Quincy January 16th. 1823
my apology for neglecting so long to acknowledge the receipt of your Historical Collections, is that eighty seven years is a heavy load to carry, or in the more expressive and more elegant language of one of my Farmers, the eightyeith year of a Mans life, is a hard outside roe of corn to hoe, but I am weary of alledging age and infirmity as excuses for procrastination.—
You have sent me a very acceptable and valuable publication; it is all curious and useful; but the Life of General Starks is above all price.—notwithstanding the present apparant tranquillity of the World the United States of America will have occcasion for more such Characters, as Starks and Jackson <

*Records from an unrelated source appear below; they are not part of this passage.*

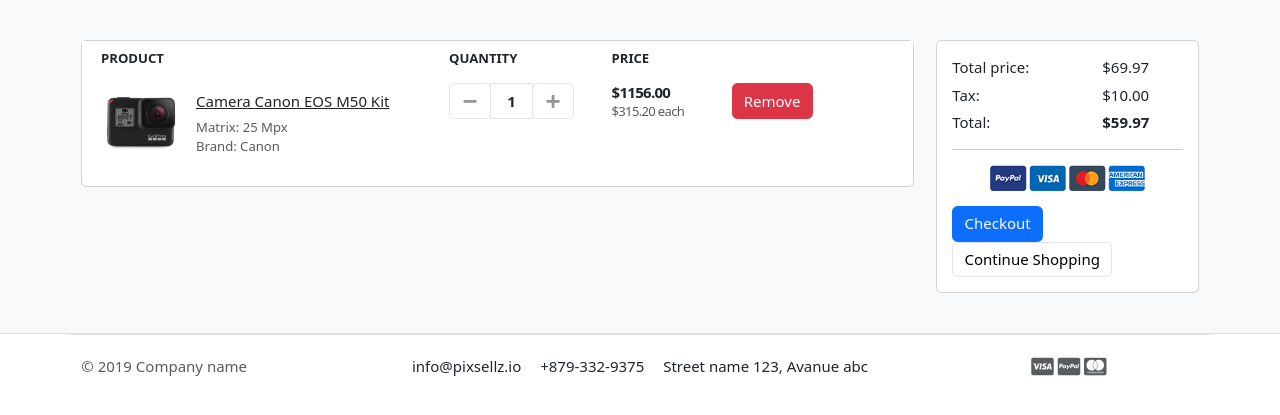
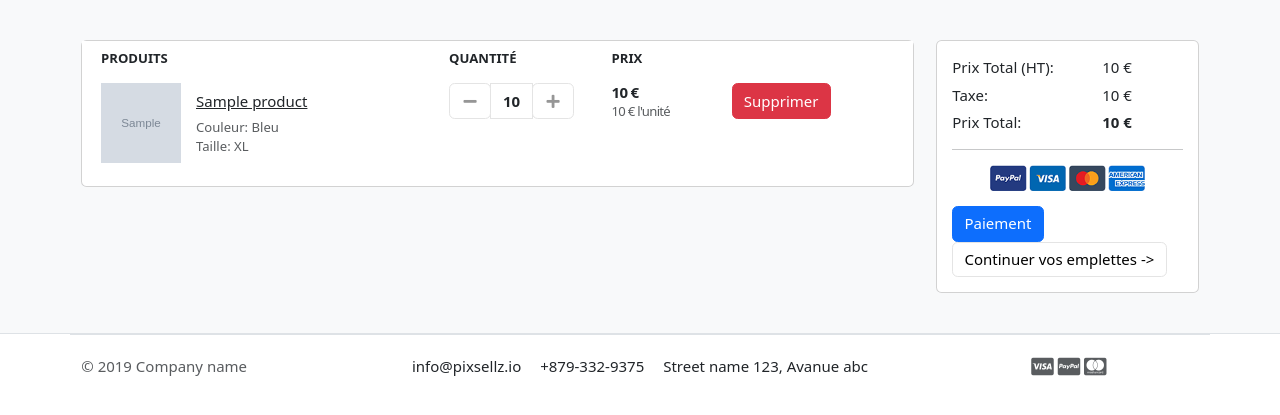
Before and after one commit to Martin010/dentelles_dantou, a Django app: template templates/store/cart.html in a window 1280 px wide. Shown: the part 195-610 px from the top of the page. Run offline with Django 4.2, Linux system fonts and the light colour scheme; the template is opened without the code that fills it: most values are stand-ins (such as "Sample title", 1, 10 or a date in 2020); grey boxes marked "Sample" are stand-in pictures; some libraries are stand-ins or nearby versions; some web fonts are replaced.

Commit message:
Creation of the cart functionalities

```diff
--- a/carts/models.py
+++ b/carts/models.py
@@ -17,5 +17,8 @@ class CartItem(models.Model):
     quantity    = models.IntegerField()
     is_active   = models.BooleanField(default=True)
 
+    def sub_total(self):
+        return self.product.price * self.quantity
+
     def __str__(self):
-        return self.product
+        return self.product.product_name
--- a/carts/urls.py
+++ b/carts/urls.py
@@ -3,4 +3,7 @@ from . import views
 
 urlpatterns = [
     path('', views.cart, name='cart'),
+    path('add_cart/<int:product_id>/', views.add_cart, name='add_cart'),
+    path('remove_cart/<int:product_id>/', views.remove_cart, name='remove_cart'),
+    path('remove_cart_item/<int:product_id>/', views.remove_cart_item, name='remove_cart_item'),
 ]
--- a/templates/store/cart.html
+++ b/templates/store/cart.html
@@ -5,90 +5,112 @@
 
     <section class="section-content padding-y bg">
         <div class="container">
+
+            {% if not cart_items %}
+                <div class="text-center">
+                    <h2>Votre panier est vide !</h2>
+                    <br>
+                    <a href="{% url 'store' %}" class="btn btn-primary">Commencer vos emplettes -></a>
+                </div>
+            {% else %}
                 <div class="row">
+
+                    <!-- CART -->
                     <aside class="col-lg-9">
                         <div class="card">
                             <table class="table table-borderless table-shopping-cart">
+
+                                <!-- CART TABLE HEADER-->
                                 <thead class="text-muted">
                                 <tr class="small text-uppercase">
-                                <th scope="col">Product</th>
-                                <th scope="col" width="120">Quantity</th>
-                                <th scope="col" width="120">Price</th>
+                                    <th scope="col">Produits</th>
+                                    <th scope="col" width="120">Quantité</th>
+                                    <th scope="col" width="120">Prix</th>
                                     <th scope="col" class="text-right" width="200"></th>
                                 </tr>
                                 </thead>
+
+                                <!-- CART TABLE BODY-->
                                 <tbody>
+                                {% for cart_item in cart_items %}
                                     <tr>
+                                        <!-- PRODUCTS -->
                                         <td>
                                             <figure class="itemside align-items-center">
                                                 <div class="aside">
-                                            <img src="{% static './images/items/11.jpg' %}" class="img-sm"></div>
+                                                    <img src="{{ cart_item.product.images.url }}" class="img-sm"></div>
                                                 <figcaption class="info">
-                                            <a href="#" class="title text-dark">Camera Canon EOS M50 Kit</a>
-                                            <p class="text-muted small">Matrix: 25 Mpx <br> Brand: Canon</p>
+                                                    <a href="#" class="title text-dark">{{ cart_item.product.product_name }}</a>
+                                                    <p class="text-muted small">Couleur: Bleu <br> Taille: XL</p>
                                                 </figcaption>
                                             </figure>
                                         </td>
+
+                                        <!-- QUANTITIES -->
                                         <td>
-                                    <!-- col.// -->
                                             <div class="col">
                                                 <div class="input-group input-spinner">
                                                     <div class="input-group-prepend">
-                                                <button class="btn btn-light" type="button" id="button-plus">
-                                                    <i class="fa fa-minus"></i></button>
+                                                        <a href="{% url 'remove_cart' cart_item.product.id %}" class="btn btn-light" type="button" id="button-plus">
+                                                            <i class="fa fa-minus"></i>
+                                                        </a>
                                                     </div>
-                                            <input type="text" class="form-control" value="1">
+                                                    <input type="text" class="form-control" value="{{ cart_item.quantity }}">
                                                     <div class="input-group-append">
-                                                <button class="btn btn-light" type="button" id="button-minus">
-                                                    <i class="fa fa-plus"></i></button>
+                                                        <a href="{% url 'add_cart' cart_item.product.id %}" class="btn btn-light" type="button" id="button-minus">
+                                                            <i class="fa fa-plus"></i>
+                                                        </a>
                                                     </div>
-                                        </div> <!-- input-group.// -->
-                                    </div> <!-- col.// -->
+                                                </div>
+                                            </div>
                                         </td>
+
+                                        <!-- PRICES -->
                                         <td>
                                             <div class="price-wrap">
-                                        <var class="price">$1156.00</var>
-                                        <small class="text-muted"> $315.20 each </small>
-                                    </div> <!-- price-wrap .// -->
+                                                <var class="price">{{ cart_item.sub_total }} €</var>
+                                                <small class="text-muted">{{ cart_item.product.price }} € l'unité</small>
+                                            </div>
                                         </td>
+
+                                        <!-- REMOVE BUTTON -->
                                         <td class="text-right">
-                                    <a href="" class="btn btn-danger"> Remove</a>
+                                            <a href="{% url 'remove_cart_item' cart_item.product.id %}" class="btn btn-danger"> Supprimer</a>
                                         </td>
                                     </tr>
+                                {% endfor %}
                                 </tbody>
                             </table>
                         </div>
+                    </aside>
 
-                </aside>
+                    <!-- PAYMENT -->
                     <aside class="col-lg-3">
-
                         <div class="card">
                             <div class="card-body">
                                 <dl class="dlist-align">
-                                <dt>Total price:</dt>
-                                <dd class="text-right">$69.97</dd>
+                                    <dt>Prix Total (HT):</dt>
+                                    <dd class="text-right">{{ total }} €</dd>
                                 </dl>
                                 <dl class="dlist-align">
-                                <dt>Tax:</dt>
-                                <dd class="text-right"> $10.00</dd>
+                                    <dt>Taxe:</dt>
+                                    <dd class="text-right"> {{ tax }} €</dd>
                                 </dl>
                                 <dl class="dlist-align">
-                                <dt>Total:</dt>
-                                <dd class="text-right text-dark b"><strong>$59.97</strong></dd>
+                                    <dt>Prix Total:</dt>
+                                    <dd class="text-right text-dark b"><strong>{{ grand_total }} €</strong></dd>
                                 </dl>
                                 <hr>
                                 <p class="text-center mb-3">
                                     <img src="{% static './images/misc/payments.png' %}" height="26">
                                 </p>
-                            <a href="./place-order.html" class="btn btn-primary btn-block"> Checkout </a>
-                            <a href="./store.html" class="btn btn-light btn-block">Continue Shopping</a>
+                                <a href="./place-order.html" class="btn btn-primary btn-block"> Paiement </a>
+                                <a href="./store.html" class="btn btn-light btn-block">Continuer vos emplettes -></a>
                             </div>
                         </div>
-
                     </aside>
-
-
                 </div>
+            {% endif %}
         </div>
     </section>
 
--- a/templates/store/product_detail.html
+++ b/templates/store/product_detail.html
@@ -77,7 +77,7 @@
                             {% if single_product.stock <= 0 %}
                                 <h5 class="text-danger">Out of stock</h5>
                             {% else %}
-                                <a href="./product-detail.html" class="btn  btn-primary">
+                                <a href="{% url 'add_cart' single_product.id %}" class="btn  btn-primary">
                                     <span class="text">Ajouter au panier</span> <i class="fas fa-shopping-cart"></i>
                                 </a>
                             {% endif %}
```
Also changed, not shown: carts/views.py (+81 -3 lines). Lines whose indentation alone changed are shown as unchanged.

the [. . .]> Mankind are marching upon burning coals, covered with deceitful ashes, Oh that I could, mention Arnold in such company, for though I believe he never had the cool intrepidity solid Judgement, and capacious views of those other heroes, yet he had an ardor for fight which is often very useful, yet all his good qualities were ruined by the baseless fabrick of his moral Character
I thank you Gentlemen for this kind present As I am not ambitious of the Character of a prophet of ill, or a complaining dotard, I pray you not to publish this letter
/ from your obliged and most obedient / humble servant
MHi: Adams Family Papers, Letterbooks.